Lido is putting one over on you, you chump from fly over country. I think they are good vehicles. I owned a 1983 Malibu in 1984 and had to replace the starter, but they are terrific cars. Hardly in order to save weight, huh? Note that this car had the F-41 suspension upgrade which was probably not typical during this time era on V6 cars. This power is transmitted to the wheels by means of a 3 speed manual gearbox.
I knew that Malibu sales dropped off in 1980 due to the second energy crisis and the recession that it led to; the recession caused a lot of people to postpone buying a new car, and those that did gravitated towards smaller, more fuel-efficient models. The ad I remember showed the W116, since the W114 was already gone. I wrongly assumed the police package deleted them. Handles very well, stops on a dime and rides very smoothly. When I was small, I remember our neighbors had a Malibu Classic wagon of this vintage — silver metallic with a burgundy maroon interior. But the 250 was smoother and quieter.
But I had never realized that the decline in Malibu sales was almost entirely in the coupe and wagon, with the sedan holding up fairly well. The care they showed allow us to ponder such silly questions so many years later. I was 10 and i thought the Nova was so much cooler and faster than that Malibu. It features an aluminum center section, packed with a 4. But the Nova was a longer car than the Malibu, so things were a bit fuzzy then. I do remember them test driving several A-bodies. The stated kerb weight is 1418 kg.
It managed to make it through the 1983 model year before being discontinued. Meanwhile the G-body coupes Monte Carlo, etc. The mild abrasive in the paste would strip off the oxidation. Probably one of the worst ways to save a few bucks and a few pounds of weight. Those Any Brand Corporation tail lights, roof line and of course the fixed rear windows kill it for me.
The valve train is finished off with a set of Jesel shaft-mounted rocker arms with a 1. The Granada would have been a much worse drive, but it would have felt more special. We have been a lot of places and done a lot of things with it. The Nova, Granada and Fairmont as well as the Chrysler F-bodies and M-bodies were all using designs that had been conceived as compacts, even if some of them ended up being marketed as midsizes, while the Malibu similar in size to most of the models just mentioned, aside from the Fairmont had been designed from the ground up as a midsize. The reason that the windows on the rear doors were fixed and unmoving is due to the fact the back doors are much smaller then the front doors to allow the driver and front passenger to enter and exit in comfort. It was similar to the front vent windows that some Fords still used and many of the older cars.

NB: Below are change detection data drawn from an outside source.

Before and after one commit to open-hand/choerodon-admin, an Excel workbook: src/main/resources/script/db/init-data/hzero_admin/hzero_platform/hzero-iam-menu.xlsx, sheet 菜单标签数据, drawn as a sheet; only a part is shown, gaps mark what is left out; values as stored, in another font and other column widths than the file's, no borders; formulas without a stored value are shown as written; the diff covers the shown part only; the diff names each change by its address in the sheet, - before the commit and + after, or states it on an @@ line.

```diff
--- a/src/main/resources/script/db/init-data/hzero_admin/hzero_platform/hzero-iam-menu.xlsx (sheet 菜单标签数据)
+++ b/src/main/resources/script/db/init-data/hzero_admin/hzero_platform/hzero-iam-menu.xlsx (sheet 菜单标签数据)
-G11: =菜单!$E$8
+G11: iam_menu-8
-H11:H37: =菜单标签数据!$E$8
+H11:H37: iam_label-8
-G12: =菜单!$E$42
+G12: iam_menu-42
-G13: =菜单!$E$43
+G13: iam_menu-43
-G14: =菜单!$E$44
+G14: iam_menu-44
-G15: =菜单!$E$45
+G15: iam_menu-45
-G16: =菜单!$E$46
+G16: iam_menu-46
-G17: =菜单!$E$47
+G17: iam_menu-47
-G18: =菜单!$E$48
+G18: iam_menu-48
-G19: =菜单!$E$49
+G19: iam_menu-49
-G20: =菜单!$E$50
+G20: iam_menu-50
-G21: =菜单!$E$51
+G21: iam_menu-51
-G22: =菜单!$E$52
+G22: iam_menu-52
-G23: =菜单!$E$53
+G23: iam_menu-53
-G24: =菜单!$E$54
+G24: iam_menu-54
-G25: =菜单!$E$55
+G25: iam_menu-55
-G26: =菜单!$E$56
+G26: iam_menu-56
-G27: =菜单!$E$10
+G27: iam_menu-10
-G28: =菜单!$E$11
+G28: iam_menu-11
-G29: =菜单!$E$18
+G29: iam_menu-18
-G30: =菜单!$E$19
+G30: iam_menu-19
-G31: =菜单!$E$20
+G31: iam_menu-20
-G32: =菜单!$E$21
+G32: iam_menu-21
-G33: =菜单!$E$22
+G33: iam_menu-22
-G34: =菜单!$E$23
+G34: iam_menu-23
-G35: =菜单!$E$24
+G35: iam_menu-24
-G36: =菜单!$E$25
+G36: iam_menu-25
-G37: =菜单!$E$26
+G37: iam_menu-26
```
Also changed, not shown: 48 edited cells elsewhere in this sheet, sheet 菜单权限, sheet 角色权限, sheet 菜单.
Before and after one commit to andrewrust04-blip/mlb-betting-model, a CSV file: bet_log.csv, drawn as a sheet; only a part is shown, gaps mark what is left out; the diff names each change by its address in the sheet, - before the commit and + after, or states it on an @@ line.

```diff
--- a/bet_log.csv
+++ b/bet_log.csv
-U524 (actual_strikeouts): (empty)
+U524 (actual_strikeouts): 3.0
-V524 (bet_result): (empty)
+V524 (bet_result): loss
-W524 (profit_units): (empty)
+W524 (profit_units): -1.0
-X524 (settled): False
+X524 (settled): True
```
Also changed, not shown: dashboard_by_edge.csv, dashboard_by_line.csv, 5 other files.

One full of tools and electronic test equipment, the other full of Demerol samples! This car will last a long time with minor maintenance. Not a bad badge of honor for a wallflower. Rearend Out back is a Quick Performance 9-inch rear end. Value was a selling point. And of course, Chevy had the Nova too, which price-wise right with the Fairmont.
I sold it because the body was in really bad shape. The custom eight-inch torque converter stalls to 6,000 rpm on the line. Don't Know Review Date: 11th October, 2006 Model year 1981 Year of manufacture 1981 First year of ownership 2005 Most recent year of ownership 2005 Engine and transmission 350 c. Yes Review Date: 3rd August, 2004 Faults: I had to replace the 3. Pontiac actually pulled the trigger on this in 1982, before deciding they had gone too far and bringing back a B-body for 1983. Marine blue, with blue interior.
The re-style was a step backward. The late 1970s and early 1980s were marked by a rapidly changing car market, brought about by economic turmoil, with wildly fluctuating oil prices and interest rates. The V8 cars were better, if not exactly stoplight drag terrors. Ironically, three decades later, the sedans appear to be the rarest-seen of all three body styles. And, yes, I am on the third headliner. The Malibu just looks awkwardly proportioned.
That car drove like a dream, was super quiet on the highway, was really comfortable and the larger V6 felt like a V8 was under hood. In addition the way both sides of the panels and trunk lines on both cars, both slanted at almost the same angle. The wagon faced similar troubles, with Malibu wagon sales dropping by 50% between 1980 and 1981. The Granada was noticeably slower. I do like the styling of these cars though, both pre- and post-facelift. Some folks primary concern about a car is getting from one place to another in comfort, not impress others.